The sources of energy available for the formation of numerous type of molecules were cosmic rays, ultraviolet radiations, electrical discharges such as lightning, radioactivity, and heat from volcanoes and hot springs. Molecules of all sorts were being continuously created and destroyed due to their state of agitation. The lighter gases of the atmosphere such as hydrogen, helium, oxygen, nitrogen, etc.. escaped into space unless they could combine with other elements to form liquids or solids. In such cases they remained on the earth.
In particular, oxygen could not remain as free oxygen. It combined with other elements to form compounds. For example, hydrogen and oxygen combined to form water vapour, and remained in the Earth's atmosphere. Similarly, oxygen combined with calcium and carbon to form calcium carbonate, i.e. limestone. Again, nitrogen, hydrogen and oxygen combined together to form ammonium nitrate. Compounds of carbon and hydrogen were also formed sometimes along with nitrogen or oxygen. These compounds are, today, called "organic compounds". The Earth had at the same time started cooling down. As the Earth cooled sufficiently, torrential and prolonged rains were caused due to condensation of steam.

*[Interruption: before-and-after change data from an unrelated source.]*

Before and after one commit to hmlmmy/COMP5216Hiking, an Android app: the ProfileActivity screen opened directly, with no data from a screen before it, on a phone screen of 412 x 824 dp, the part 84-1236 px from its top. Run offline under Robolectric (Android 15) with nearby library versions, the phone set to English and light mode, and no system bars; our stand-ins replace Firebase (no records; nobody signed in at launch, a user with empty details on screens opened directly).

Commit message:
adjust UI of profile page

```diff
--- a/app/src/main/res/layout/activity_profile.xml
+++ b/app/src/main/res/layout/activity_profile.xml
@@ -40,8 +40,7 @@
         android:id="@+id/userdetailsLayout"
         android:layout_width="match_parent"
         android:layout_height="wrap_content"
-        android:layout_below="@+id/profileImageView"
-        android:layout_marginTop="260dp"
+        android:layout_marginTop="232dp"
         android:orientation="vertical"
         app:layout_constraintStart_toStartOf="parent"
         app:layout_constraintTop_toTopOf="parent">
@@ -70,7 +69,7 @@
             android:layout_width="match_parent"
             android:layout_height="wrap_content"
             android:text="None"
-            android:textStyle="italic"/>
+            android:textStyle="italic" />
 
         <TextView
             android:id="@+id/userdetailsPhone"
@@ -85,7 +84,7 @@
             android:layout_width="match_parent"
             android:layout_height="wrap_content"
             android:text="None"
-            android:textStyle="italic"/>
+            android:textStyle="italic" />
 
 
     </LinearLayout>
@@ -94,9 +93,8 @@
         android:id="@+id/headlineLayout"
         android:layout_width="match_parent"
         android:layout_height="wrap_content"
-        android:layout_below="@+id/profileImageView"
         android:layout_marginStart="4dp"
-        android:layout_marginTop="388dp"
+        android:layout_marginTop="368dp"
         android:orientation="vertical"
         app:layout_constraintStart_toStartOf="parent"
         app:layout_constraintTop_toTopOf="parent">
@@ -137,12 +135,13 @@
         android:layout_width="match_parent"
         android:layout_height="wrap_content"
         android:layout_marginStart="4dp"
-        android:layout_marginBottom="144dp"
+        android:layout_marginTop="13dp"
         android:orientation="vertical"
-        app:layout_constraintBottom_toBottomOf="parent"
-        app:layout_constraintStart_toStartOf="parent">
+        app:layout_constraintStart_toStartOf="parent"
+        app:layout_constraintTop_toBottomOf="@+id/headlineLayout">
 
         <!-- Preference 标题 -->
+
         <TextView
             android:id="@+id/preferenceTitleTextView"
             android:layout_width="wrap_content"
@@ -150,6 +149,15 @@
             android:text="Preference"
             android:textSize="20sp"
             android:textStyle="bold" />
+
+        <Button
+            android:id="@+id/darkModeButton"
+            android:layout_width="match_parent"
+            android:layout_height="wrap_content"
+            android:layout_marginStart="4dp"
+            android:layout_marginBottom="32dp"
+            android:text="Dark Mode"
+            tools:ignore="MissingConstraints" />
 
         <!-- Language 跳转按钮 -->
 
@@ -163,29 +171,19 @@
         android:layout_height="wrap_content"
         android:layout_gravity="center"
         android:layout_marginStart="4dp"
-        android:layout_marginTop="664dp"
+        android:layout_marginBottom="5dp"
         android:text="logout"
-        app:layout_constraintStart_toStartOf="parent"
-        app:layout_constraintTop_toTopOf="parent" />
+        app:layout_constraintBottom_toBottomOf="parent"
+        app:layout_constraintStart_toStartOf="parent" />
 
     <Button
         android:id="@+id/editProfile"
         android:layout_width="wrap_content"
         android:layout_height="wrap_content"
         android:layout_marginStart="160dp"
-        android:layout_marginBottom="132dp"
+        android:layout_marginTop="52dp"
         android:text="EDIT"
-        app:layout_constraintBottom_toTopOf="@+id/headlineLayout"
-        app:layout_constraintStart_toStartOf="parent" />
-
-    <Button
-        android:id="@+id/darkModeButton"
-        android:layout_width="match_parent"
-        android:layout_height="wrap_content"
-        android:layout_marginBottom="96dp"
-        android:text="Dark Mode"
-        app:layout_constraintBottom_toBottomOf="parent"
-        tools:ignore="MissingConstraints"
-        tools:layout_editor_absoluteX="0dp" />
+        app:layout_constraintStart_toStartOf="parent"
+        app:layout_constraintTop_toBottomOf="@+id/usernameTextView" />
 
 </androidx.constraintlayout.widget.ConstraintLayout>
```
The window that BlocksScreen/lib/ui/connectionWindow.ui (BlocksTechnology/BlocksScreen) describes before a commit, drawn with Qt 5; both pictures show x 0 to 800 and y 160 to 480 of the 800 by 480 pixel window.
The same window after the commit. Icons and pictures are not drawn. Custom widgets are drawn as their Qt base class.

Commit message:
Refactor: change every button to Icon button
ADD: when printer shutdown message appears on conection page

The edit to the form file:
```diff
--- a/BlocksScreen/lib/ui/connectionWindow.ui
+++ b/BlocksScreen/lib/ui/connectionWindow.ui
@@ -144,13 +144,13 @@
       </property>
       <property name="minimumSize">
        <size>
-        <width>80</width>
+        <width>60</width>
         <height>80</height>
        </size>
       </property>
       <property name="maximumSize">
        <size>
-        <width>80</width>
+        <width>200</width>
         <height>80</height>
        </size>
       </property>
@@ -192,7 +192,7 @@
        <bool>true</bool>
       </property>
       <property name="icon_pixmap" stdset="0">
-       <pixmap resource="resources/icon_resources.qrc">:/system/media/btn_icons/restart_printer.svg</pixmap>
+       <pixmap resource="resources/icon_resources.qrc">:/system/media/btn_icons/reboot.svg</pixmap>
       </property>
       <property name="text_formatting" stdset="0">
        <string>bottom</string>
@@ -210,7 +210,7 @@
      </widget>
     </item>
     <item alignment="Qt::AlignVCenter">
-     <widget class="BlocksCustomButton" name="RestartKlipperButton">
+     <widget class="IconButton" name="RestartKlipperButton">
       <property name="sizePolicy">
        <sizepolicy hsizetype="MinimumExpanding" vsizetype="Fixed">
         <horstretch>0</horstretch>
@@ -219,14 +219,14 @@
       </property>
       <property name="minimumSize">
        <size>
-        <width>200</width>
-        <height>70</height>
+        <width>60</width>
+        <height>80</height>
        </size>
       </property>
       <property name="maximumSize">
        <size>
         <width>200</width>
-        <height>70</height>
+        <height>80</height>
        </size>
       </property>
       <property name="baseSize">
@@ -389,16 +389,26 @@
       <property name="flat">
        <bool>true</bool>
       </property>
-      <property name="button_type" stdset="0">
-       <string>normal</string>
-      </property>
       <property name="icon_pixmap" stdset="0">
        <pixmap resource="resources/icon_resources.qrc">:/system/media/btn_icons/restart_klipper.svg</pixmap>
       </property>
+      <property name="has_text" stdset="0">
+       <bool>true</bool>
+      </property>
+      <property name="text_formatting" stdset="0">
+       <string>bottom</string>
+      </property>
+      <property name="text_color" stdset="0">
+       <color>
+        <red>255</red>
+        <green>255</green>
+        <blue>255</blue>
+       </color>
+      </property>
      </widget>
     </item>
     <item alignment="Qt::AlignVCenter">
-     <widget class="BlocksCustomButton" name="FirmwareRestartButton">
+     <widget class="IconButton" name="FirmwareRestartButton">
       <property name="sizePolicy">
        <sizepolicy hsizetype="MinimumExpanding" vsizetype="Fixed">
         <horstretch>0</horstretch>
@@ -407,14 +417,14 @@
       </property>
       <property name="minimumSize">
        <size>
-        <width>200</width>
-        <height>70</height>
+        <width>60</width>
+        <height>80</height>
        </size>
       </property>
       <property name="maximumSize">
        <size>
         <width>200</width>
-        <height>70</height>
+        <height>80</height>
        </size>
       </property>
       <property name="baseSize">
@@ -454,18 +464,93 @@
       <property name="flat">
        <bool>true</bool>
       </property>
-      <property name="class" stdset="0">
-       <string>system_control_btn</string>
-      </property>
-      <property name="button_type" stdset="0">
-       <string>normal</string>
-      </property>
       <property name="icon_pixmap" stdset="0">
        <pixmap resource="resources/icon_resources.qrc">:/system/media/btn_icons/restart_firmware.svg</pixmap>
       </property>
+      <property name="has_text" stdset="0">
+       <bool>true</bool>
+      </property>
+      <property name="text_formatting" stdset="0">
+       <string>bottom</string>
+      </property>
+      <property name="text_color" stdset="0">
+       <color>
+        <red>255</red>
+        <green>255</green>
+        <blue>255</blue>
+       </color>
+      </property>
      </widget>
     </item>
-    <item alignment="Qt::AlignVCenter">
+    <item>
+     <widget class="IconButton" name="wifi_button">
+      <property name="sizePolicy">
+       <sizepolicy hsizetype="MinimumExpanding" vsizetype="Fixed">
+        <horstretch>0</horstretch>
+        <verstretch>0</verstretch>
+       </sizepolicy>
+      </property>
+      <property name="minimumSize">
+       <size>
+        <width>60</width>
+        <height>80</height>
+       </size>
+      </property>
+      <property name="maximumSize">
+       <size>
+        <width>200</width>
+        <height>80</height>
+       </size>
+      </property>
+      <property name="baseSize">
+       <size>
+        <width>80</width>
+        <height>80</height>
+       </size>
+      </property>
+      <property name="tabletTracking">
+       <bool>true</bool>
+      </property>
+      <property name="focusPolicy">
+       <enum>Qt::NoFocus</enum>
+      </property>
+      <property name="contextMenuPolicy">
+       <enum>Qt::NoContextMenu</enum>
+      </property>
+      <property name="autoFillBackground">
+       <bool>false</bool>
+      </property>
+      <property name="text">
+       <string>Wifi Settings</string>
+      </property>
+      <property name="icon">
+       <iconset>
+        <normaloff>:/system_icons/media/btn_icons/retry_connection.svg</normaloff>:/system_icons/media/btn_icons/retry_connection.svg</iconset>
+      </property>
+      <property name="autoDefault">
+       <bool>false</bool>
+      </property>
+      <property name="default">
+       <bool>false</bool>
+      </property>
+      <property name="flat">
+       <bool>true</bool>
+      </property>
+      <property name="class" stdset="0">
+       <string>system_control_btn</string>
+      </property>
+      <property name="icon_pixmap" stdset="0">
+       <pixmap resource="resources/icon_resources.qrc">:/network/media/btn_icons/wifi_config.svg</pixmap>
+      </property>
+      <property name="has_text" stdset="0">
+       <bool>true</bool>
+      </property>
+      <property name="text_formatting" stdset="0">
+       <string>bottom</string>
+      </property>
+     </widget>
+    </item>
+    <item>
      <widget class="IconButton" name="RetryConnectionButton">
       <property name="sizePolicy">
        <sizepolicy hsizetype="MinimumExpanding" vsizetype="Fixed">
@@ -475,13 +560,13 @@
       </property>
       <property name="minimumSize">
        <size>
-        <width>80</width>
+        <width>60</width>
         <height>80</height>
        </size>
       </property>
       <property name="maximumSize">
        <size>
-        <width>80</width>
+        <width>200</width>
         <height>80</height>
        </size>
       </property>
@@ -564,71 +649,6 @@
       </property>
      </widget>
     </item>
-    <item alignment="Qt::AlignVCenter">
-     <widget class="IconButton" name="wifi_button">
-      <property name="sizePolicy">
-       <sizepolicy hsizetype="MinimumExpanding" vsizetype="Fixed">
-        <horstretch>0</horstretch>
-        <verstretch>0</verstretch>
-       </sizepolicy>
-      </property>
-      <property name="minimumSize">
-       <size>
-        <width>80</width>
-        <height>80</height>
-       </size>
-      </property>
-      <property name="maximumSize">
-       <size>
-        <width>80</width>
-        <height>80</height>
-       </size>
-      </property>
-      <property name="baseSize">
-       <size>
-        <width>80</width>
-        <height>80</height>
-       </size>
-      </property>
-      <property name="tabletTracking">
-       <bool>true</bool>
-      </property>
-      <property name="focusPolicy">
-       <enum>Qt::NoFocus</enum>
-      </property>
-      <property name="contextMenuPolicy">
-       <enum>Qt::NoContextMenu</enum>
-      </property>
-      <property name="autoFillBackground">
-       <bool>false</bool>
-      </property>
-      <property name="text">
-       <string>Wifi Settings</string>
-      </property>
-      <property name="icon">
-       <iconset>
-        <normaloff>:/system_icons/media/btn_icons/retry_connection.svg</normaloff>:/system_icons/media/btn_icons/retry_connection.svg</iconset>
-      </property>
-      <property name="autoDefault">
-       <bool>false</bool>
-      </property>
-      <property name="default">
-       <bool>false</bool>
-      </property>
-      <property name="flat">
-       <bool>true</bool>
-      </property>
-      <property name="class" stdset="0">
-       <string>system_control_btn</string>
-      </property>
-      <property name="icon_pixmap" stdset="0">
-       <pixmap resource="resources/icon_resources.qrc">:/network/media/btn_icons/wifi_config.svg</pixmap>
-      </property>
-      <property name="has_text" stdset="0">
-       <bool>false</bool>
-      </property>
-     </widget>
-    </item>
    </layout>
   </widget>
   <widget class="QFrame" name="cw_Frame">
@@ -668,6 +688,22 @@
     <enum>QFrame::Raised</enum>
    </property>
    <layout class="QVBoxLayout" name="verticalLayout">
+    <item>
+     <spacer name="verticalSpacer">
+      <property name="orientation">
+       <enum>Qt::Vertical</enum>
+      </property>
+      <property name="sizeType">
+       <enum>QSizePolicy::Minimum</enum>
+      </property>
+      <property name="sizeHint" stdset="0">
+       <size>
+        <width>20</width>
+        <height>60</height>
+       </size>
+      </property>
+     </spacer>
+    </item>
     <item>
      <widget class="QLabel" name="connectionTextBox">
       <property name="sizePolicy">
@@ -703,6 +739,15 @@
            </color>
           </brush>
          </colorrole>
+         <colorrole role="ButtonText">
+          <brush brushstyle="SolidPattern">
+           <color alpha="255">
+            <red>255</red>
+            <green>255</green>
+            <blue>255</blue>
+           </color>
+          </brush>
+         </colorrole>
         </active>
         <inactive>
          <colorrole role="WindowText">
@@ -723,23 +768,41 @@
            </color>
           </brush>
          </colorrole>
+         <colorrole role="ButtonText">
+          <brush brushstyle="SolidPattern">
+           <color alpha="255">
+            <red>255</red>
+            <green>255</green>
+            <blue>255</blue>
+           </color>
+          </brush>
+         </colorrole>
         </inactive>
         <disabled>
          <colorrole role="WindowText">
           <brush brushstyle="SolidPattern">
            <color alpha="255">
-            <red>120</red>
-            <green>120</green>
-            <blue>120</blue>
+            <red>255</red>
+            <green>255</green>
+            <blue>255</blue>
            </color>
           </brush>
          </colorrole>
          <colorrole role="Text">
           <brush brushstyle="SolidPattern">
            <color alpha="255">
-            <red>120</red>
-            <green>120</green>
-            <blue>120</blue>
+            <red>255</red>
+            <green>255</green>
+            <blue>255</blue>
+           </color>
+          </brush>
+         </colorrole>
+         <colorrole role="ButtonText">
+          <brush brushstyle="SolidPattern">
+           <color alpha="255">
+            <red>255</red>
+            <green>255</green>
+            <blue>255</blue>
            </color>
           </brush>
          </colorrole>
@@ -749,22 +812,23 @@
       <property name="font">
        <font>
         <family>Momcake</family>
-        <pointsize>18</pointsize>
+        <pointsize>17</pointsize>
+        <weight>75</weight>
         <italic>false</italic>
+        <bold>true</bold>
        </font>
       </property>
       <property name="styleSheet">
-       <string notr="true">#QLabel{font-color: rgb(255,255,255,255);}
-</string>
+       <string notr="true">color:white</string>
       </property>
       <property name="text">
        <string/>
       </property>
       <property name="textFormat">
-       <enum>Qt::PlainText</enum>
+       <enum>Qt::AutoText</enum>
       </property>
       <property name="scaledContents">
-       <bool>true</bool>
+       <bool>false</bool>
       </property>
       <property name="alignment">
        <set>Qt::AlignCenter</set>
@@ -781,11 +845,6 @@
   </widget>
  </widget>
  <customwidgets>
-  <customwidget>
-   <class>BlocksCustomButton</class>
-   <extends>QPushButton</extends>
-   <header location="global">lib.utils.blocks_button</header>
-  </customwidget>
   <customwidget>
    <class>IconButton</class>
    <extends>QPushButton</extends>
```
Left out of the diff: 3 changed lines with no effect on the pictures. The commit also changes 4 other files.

The rains began to accumulate in the depressions on the earth and so the oceans were formed. These hot bodies of water contained abundant and varied organic compounds washed down from the atmosphere. Continued interaction among these compounds in the warm waters resulted in the formation of yet more compounds. The waters of this stage of the Earth's development have been referred to as "hot dilute soup", which amongst other things also contained "amino acids" having a composition of carbon, hydrogen, nitrogen and oxygen. The molecules of amino acids combined together to form large cuinplex molecules, the "proteins" which are the building blocks of life.
Oxygen when acted upon by ultraviolet radiation, forms ozone, a gas through which ultraviolet radiation cannot pass. This happens at a height of about 25 km above the surface of the earth, giving a protective 'ozone layer'. We have, therefore, the happy chain of events-more photosynthesis, more oxygen produced. And in its turn, more ozone produced out of oxygen in the atmosphere. screens the earth from the ultraviolet radiation of the Sun. This allowed living organisms to come to the surface of water and to survive even on land, if they got thrown out of the swirling and splashing water. The oxygenation of Earth's atmosphere was very significant from biological point of view, as organisms of greater complexity and even intel!igence could eventually arise.